Nested svm virtualization for kvm

Yesterday I found a nice surprise in my inbox - a post, by Alex Graf, adding support for virtualizing AMD's SVM instruction set when running KVM on AMD SVM.

What does this mean? up until now, when kvm virtualizes a processor, the guest sees a cpu that is similar to the host processor, but does not have virtualization extensions. This means that you cannot run a hypervisor that needs these virtualization extensions within a guest (you can still run hypervisors that do not rely on these extensions, such as VMware, but with lower performance). With the new patches, the virtualized cpu does include the virtualization extensions; this means the guest can run a hypervisor, including kvm, and have its own guests.

There are two uses that immediately spring to mind: debugging hypervisors and embedded hypervisors. Obviously having svm enabled in a guest means that one can debug a hypervisor in a guest, which is a lot easier that debugging on bare metal. The other use is to have a hypervisor running in the firmware at all times; up until now this meant you couldn't run another hypervisor on such a machine. With nested virtualization, you can.

The reason the post surprised me was the relative simplicity in which nested virtualization was implemented: less than a thousand lines of code. This is due to the clever design of the svm instruction set, and the ingenuity of the implementers (Alex Graf and Jörg Rödel) in exploiting the instruction set and meshing the implementation so well with the existing kvm code.

4 comments:

Anonymous said...

It should be a bit more tricky to achieve nested vmx virtualization for Intel's CPU. It is because you can access the VMCB of AMD's CPU by normal read/write, but you cannot do that for Intel's. It means that you should switch VMCS when vmexitting to KVM due to the VMX instructions.

Whatever, does the nexted virtualization really make sense?

Grant said...

Another use is to have multiple virtualized networks inside one machine. Each network would have a different configuration of hosts. I've been waiting for this.

Arno-Can Uestuensoez said...

The application of VM-Stacks or Nested VMs with multiple levels is described wit
hin the Manual of the UnifiedSessionsManager.org. This is currently implemented
by multiple instaces of QEMU as a n+1-Emulator, but is related to the software a
rchitecture similar to nested hypervisors.
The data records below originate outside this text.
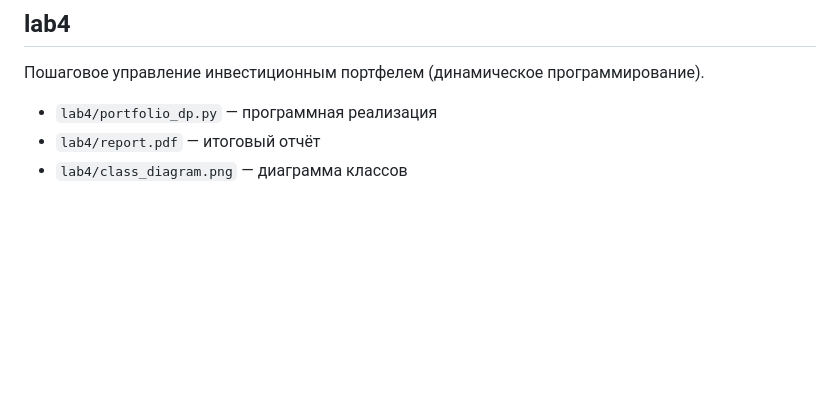
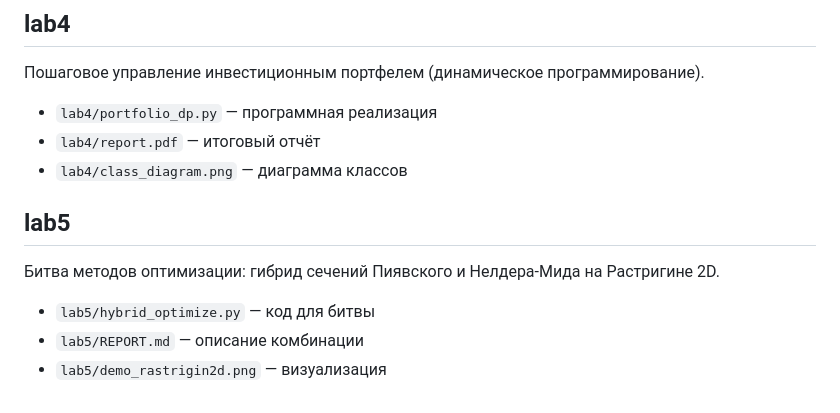
Before and after one commit to ProgrammistNik/Optimization_Methods, a Markdown page: README.md, the part around the change. Drawn GitHub-style; blank space fills up the shorter version.

Commit message:
Add lab5 hybrid optimizer for the battle of methods.

```diff
--- a/README.md
+++ b/README.md
@@ -35,3 +35,11 @@
 - `lab4/portfolio_dp.py` — программная реализация
 - `lab4/report.pdf` — итоговый отчёт
 - `lab4/class_diagram.png` — диаграмма классов
+
+## lab5
+
+Битва методов оптимизации: гибрид сечений Пиявского и Нелдера-Мида на Растригине 2D.
+
+- `lab5/hybrid_optimize.py` — код для битвы
+- `lab5/REPORT.md` — описание комбинации
+- `lab5/demo_rastrigin2d.png` — визуализация
```
Also changed, not shown: lab5/README.md (added, +25 -0 lines), lab5/REPORT.md (added, +61 -0 lines), lab5/demo_rastrigin2d.png (added), 2 other files.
The document is first forwarded to sourceforge as embedded online documentation
at 02/2008 and available as a pdf document since 08/2008.
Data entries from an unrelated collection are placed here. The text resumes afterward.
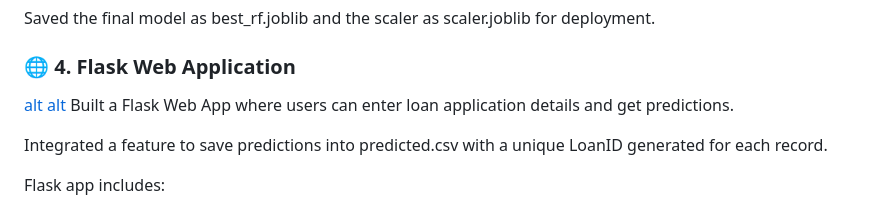
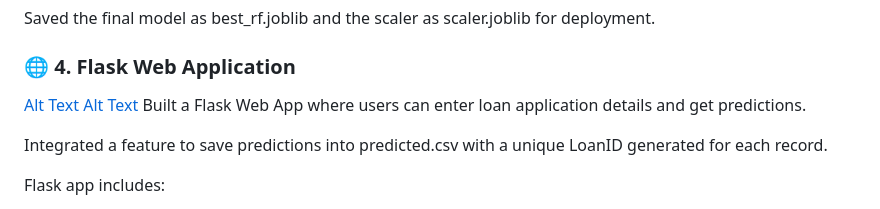
Before and after one commit to sameeratanveer/Finance_Data_Analysis_Projects, a Markdown page: P2_Loan-default-analysis-&-prediction-project/README.md, the part around the change. Drawn GitHub-style.

```diff
--- a/P2_Loan-default-analysis-&-prediction-project/README.md
+++ b/P2_Loan-default-analysis-&-prediction-project/README.md
@@ -37,8 +37,8 @@ Precision, Recall, and F1 Score: Evaluated to balance model performance.
 Saved the final model as best_rf.joblib and the scaler as scaler.joblib for deployment.
 
 ### 🌐 4. Flask Web Application
-[alt](flask_web.png)
-[alt](ss/flask_web_pred2.png)
+[Alt Text](ss/flask_web.png)
+[Alt Text](ss/flask_web_pred2.png)
 Built a Flask Web App where users can enter loan application details and get predictions.
 
 Integrated a feature to save predictions into predicted.csv with a unique LoanID generated for each record.
```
Arno-Can Uestuensoez said...

I have forgotten to mention, that KVM and VirtualBox are currently
on the way to be integrated within the management of stacked VMs
by the UnifiedSessionsManager too.
Thus the following hypervisors are supported in stacked
Environments with nesting by QEMU:
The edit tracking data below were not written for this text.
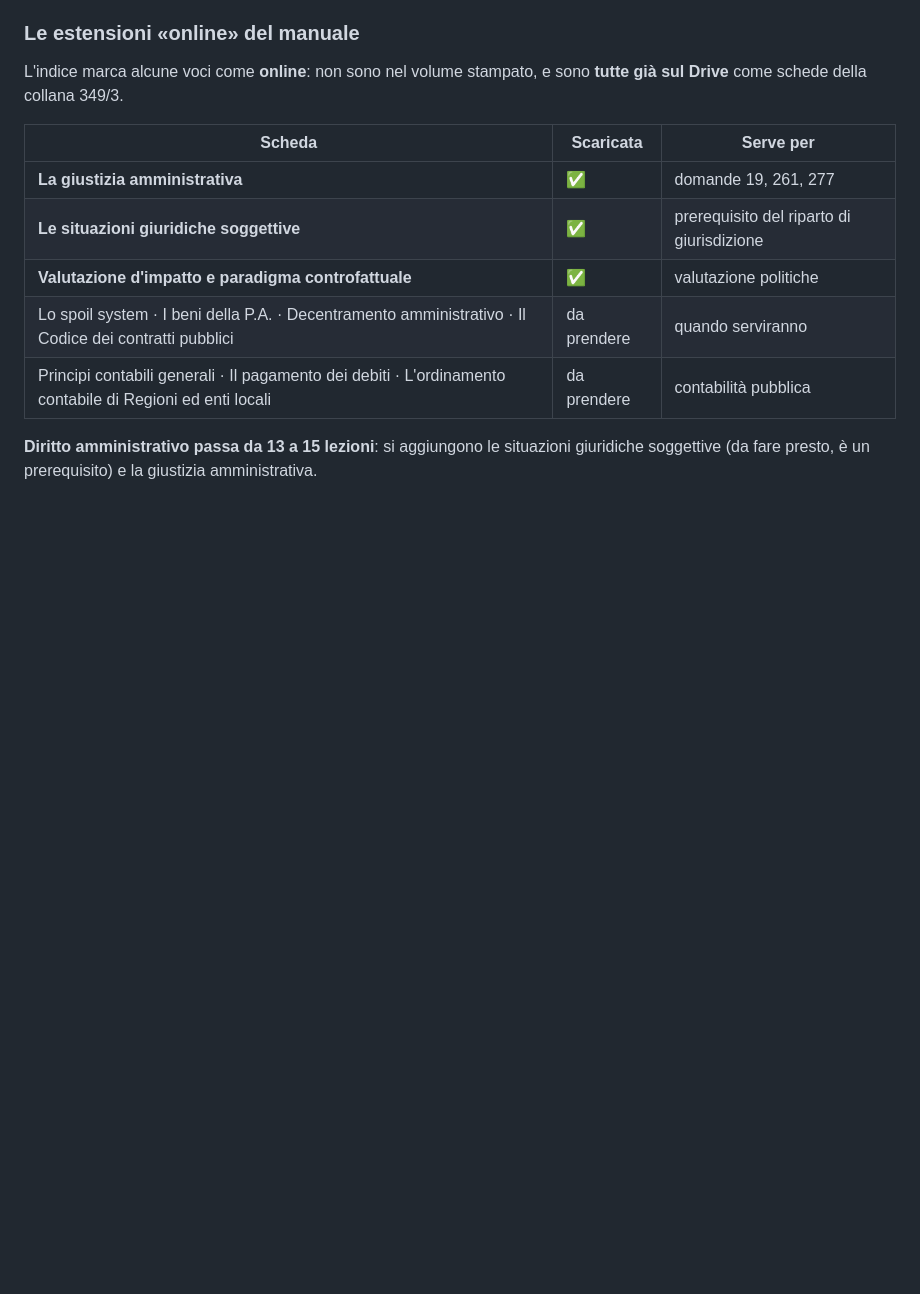
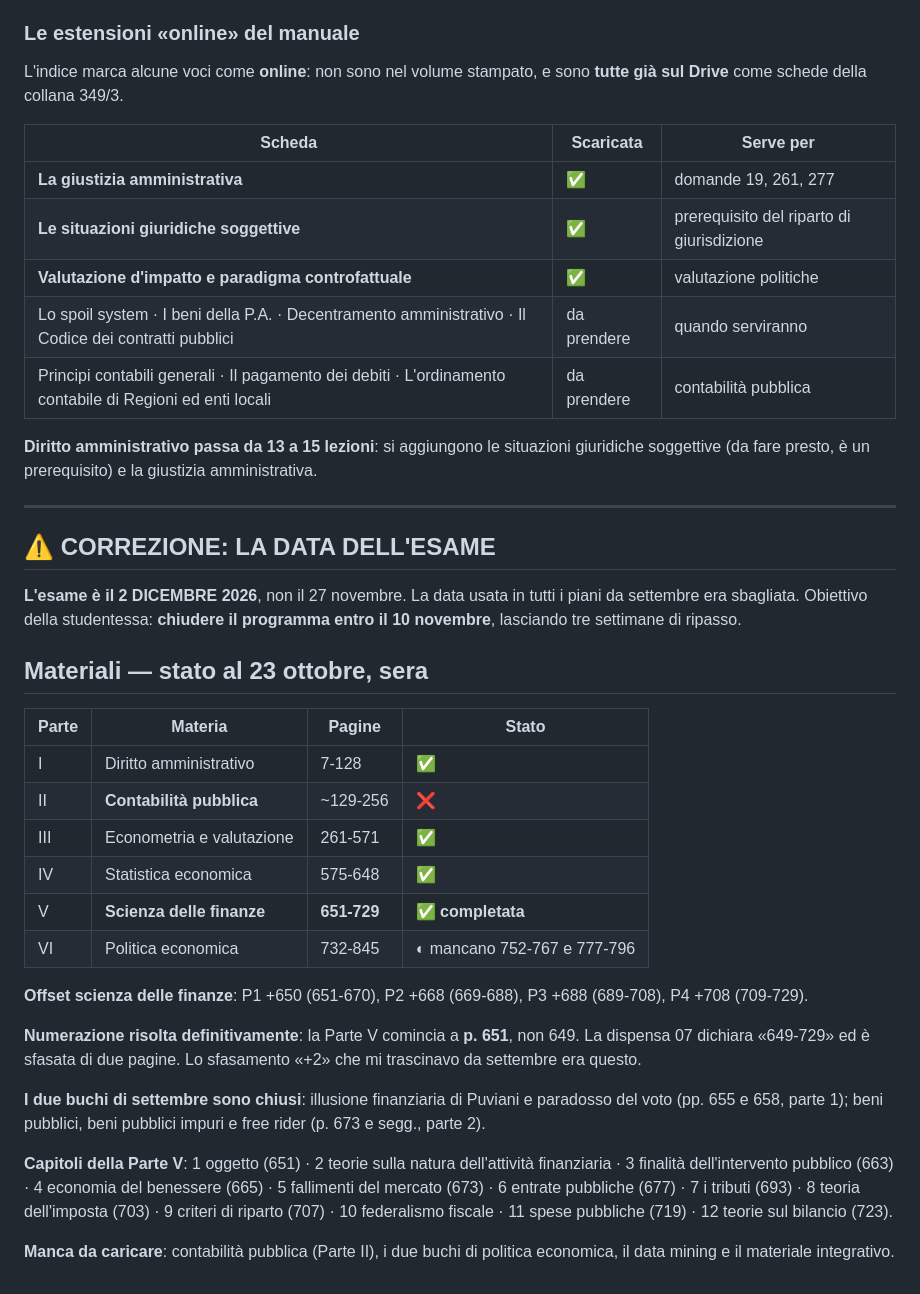
Before and after one commit to Valter90165/gitcourse, a Markdown page: concorso-294/progressi-orale.md, the part around the change. Rendered like a GitHub page; blank space fills up the shorter version.

Commit message:
Scienza delle finanze completa; corretta la data dell'esame
L'esame e' il 2 dicembre, non il 27 novembre: la data usata in tutti i
piani da settembre era sbagliata. Obiettivo dichiarato: chiudere il
programma entro il 10 novembre.

Parte V completa (pp. 651-729, quattro parti) con gli offset verificati
e la mappa dei dodici capitoli. Risolta definitivamente la numerazione:
la Parte V comincia a p. 651 e la dispensa 07 e' sfasata di due pagine.

Chiusi i due buchi aperti da settembre: Puviani e il paradosso del voto,
e i beni pubblici con il free rider.

Co-Authored-By: Claude Opus 5 <noreply@anthropic.com>
Claude-Session: https://claude.ai/code/session_01CDC5EBkKL9c2Q9yywK6jKA

```diff
--- a/concorso-294/progressi-orale.md
+++ b/concorso-294/progressi-orale.md
@@ -564,3 +564,42 @@ L'indice marca alcune voci come **online**: non sono nel volume stampato, e sono
 **Diritto amministrativo passa da 13 a 15 lezioni**: si aggiungono le situazioni
 giuridiche soggettive (da fare presto, è un prerequisito) e la giustizia
 amministrativa.
+
+---
+
+## ⚠️ CORREZIONE: LA DATA DELL'ESAME
+
+**L'esame è il 2 DICEMBRE 2026**, non il 27 novembre. La data usata in tutti i
+piani da settembre era sbagliata. Obiettivo della studentessa: **chiudere il
+programma entro il 10 novembre**, lasciando tre settimane di ripasso.
+
+## Materiali — stato al 23 ottobre, sera
+
+| Parte | Materia | Pagine | Stato |
+|---|---|---|---|
+| I | Diritto amministrativo | 7-128 | ✅ |
+| II | **Contabilità pubblica** | ~129-256 | ❌ |
+| III | Econometria e valutazione | 261-571 | ✅ |
+| IV | Statistica economica | 575-648 | ✅ |
+| V | **Scienza delle finanze** | **651-729** | ✅ **completata** |
+| VI | Politica economica | 732-845 | ◐ mancano 752-767 e 777-796 |
+
+**Offset scienza delle finanze**: P1 +650 (651-670), P2 +668 (669-688),
+P3 +688 (689-708), P4 +708 (709-729).
+
+**Numerazione risolta definitivamente**: la Parte V comincia a **p. 651**, non
+649. La dispensa 07 dichiara «649-729» ed è sfasata di due pagine. Lo sfasamento
+«+2» che mi trascinavo da settembre era questo.
+
+**I due buchi di settembre sono chiusi**: illusione finanziaria di Puviani e
+paradosso del voto (pp. 655 e 658, parte 1); beni pubblici, beni pubblici impuri
+e free rider (p. 673 e segg., parte 2).
+
+**Capitoli della Parte V**: 1 oggetto (651) · 2 teorie sulla natura dell'attività
+finanziaria · 3 finalità dell'intervento pubblico (663) · 4 economia del
+benessere (665) · 5 fallimenti del mercato (673) · 6 entrate pubbliche (677) ·
+7 i tributi (693) · 8 teoria dell'imposta (703) · 9 criteri di riparto (707) ·
+10 federalismo fiscale · 11 spese pubbliche (719) · 12 teorie sul bilancio (723).
+
+**Manca da caricare**: contabilità pubblica (Parte II), i due buchi di politica
+economica, il data mining e il materiale integrativo.
```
Now: QEMU+VMware(WS,Server,Player)+Xen
Next: VirtualBox, KVM, XenServer, VMware iESX

Eventually OpenVZ too.

The trick is given by the correct handling of implicit startup and
shutdown in stacked environments, which is solved by multiple
recursive approaches. The neatless handling of physical and
virtual entities is an additional requirement in actual
implementations.

The reason I mention this here is, the implementation is already
tested with 3 Stack-Levels and is currently available for
download under GPL3 licence on sourceforge.

http://sourceforge.net/projects/ctys